Put away the food bowl: For the fastest training, dogs should earn their meal throughout the day while you’re home. This means carrying their food around in a bait bag, in your pockets, or having it easily accessible on countertops. Throughout the day, you will reward appropriate behavior. Your dog will get 100 rewards for desired behavior instead of a free meal.
Require the dog to say please by sitting: is important to help teach your dog patience. Whereas snatching things from the counter and jumping for attention worked before, now the only thing that works is to automatically say please by sitting.

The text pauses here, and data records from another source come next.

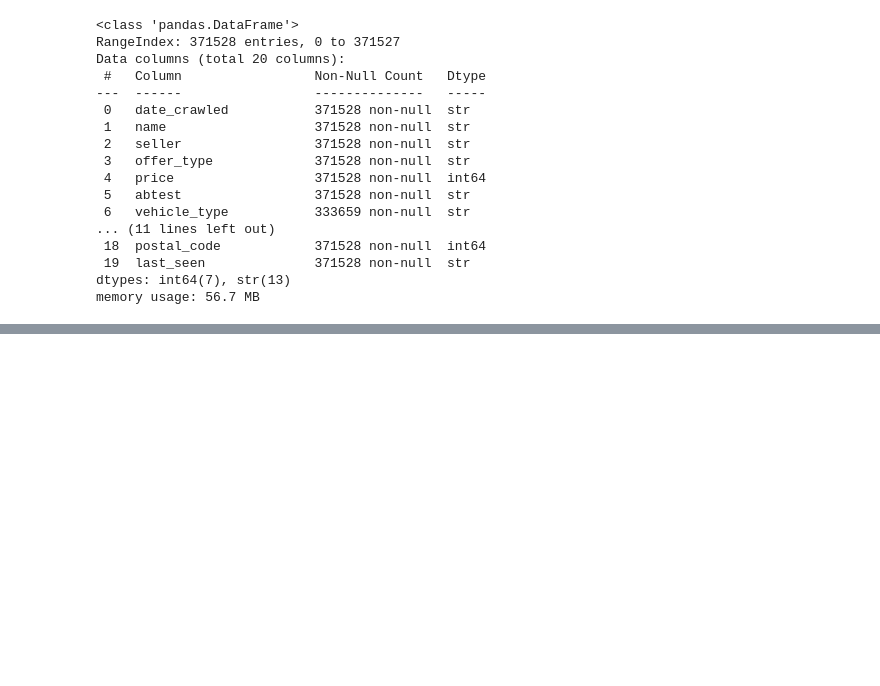
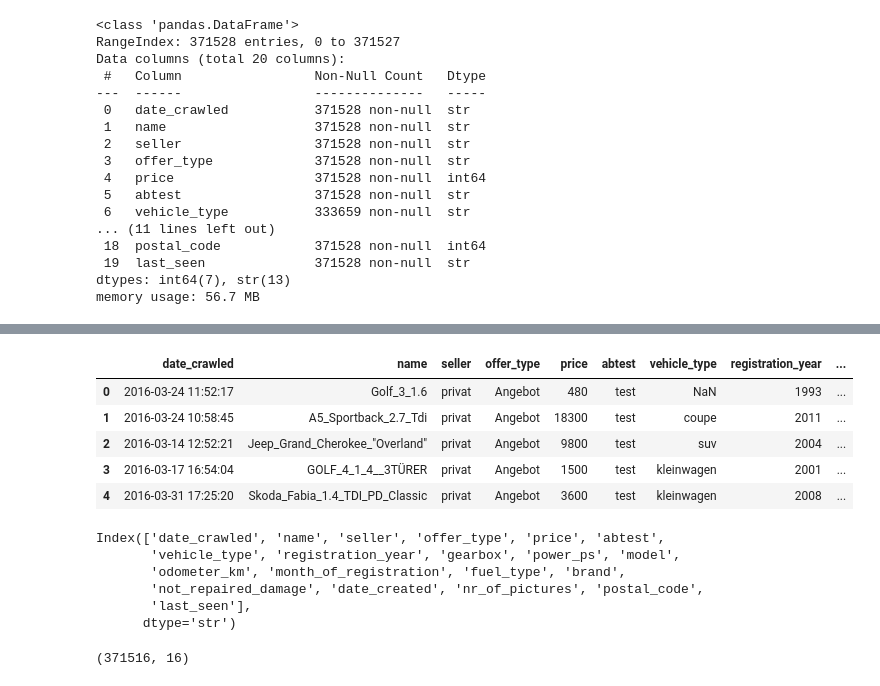
Before and after one commit to win719/ebay-car-sales, a Jupyter notebook: analysis.ipynb, the cells around one changed output, grey strips where cells are left out. Cells and saved outputs as stored; diff of their text form; code cells hidden in the pictures; blank space fills up the shorter version.

```diff
--- a/analysis.ipynb
+++ b/analysis.ipynb
@@ -136,0 +117,9 @@ autos = autos.rename(columns={
+# %%
+autos.head()
+# %% [output]
+|  | date_crawled | name | seller | offer_type | price | abtest | vehicle_type | registration_year | ... |
+| 0 | 2016-03-24 11:52:17 | Golf_3_1.6 | privat | Angebot | 480 | test | NaN | 1993 | ... |
+| 1 | 2016-03-24 10:58:45 | A5_Sportback_2.7_Tdi | privat | Angebot | 18300 | test | coupe | 2011 | ... |
+| 2 | 2016-03-14 12:52:21 | Jeep_Grand_Cherokee_"Overland" | privat | Angebot | 9800 | test | suv | 2004 | ... |
+| 3 | 2016-03-17 16:54:04 | GOLF_4_1_4__3TÜRER | privat | Angebot | 1500 | test | kleinwagen | 2001 | ... |
+| 4 | 2016-03-31 17:25:20 | Skoda_Fabia_1.4_TDI_PD_Classic | privat | Angebot | 3600 | test | kleinwagen | 2008 | ... |
@@ -136,0 +129,9 @@ autos = autos.rename(columns={
+# %%
+autos.columns
+# %% [output]
+Index(['date_crawled', 'name', 'seller', 'offer_type', 'price', 'abtest',
+       'vehicle_type', 'registration_year', 'gearbox', 'power_ps', 'model',
+       'odometer_km', 'month_of_registration', 'fuel_type', 'brand',
+       'not_repaired_damage', 'date_created', 'nr_of_pictures', 'postal_code',
+       'last_seen'],
+      dtype='str')
@@ -136,0 +140,4 @@ autos = autos.rename(columns={
+# %%
+autos.shape
+# %% [output]
+(371516, 16)
```
Also changed, not shown: parts of 30 cells of this notebook.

Use all motivators to your advantage: If on top of that, you require her/him to sit for all other resources (such as petting, attention, and play) when she/he wants these things, you’ll increase your toolbox of rewards.
Keep your dog attached to you: Tethering the dog to you teaches your dog that when he/she doesn’t want to pay attention to you, she can’t just walk away and then get rewarded by something else. Ultimately, tethering helps prevent rewarding unwanted behavior.
Walk with a loose leash: When your dog is attached to you on leash, she/he should sit and remain seated when you are stationary and walk by your side when you move place to place.
Katie Nechodom owns Second Chance K9 Training and is an Animal Behavior Certified dog trainer. She provides private and in-home training, and focuses on positive reinforcement based training, along with behaviors including but not limited to basic obedience, anxiety, aggression and problem solving. Read more about the services she offers on her website or to book a session!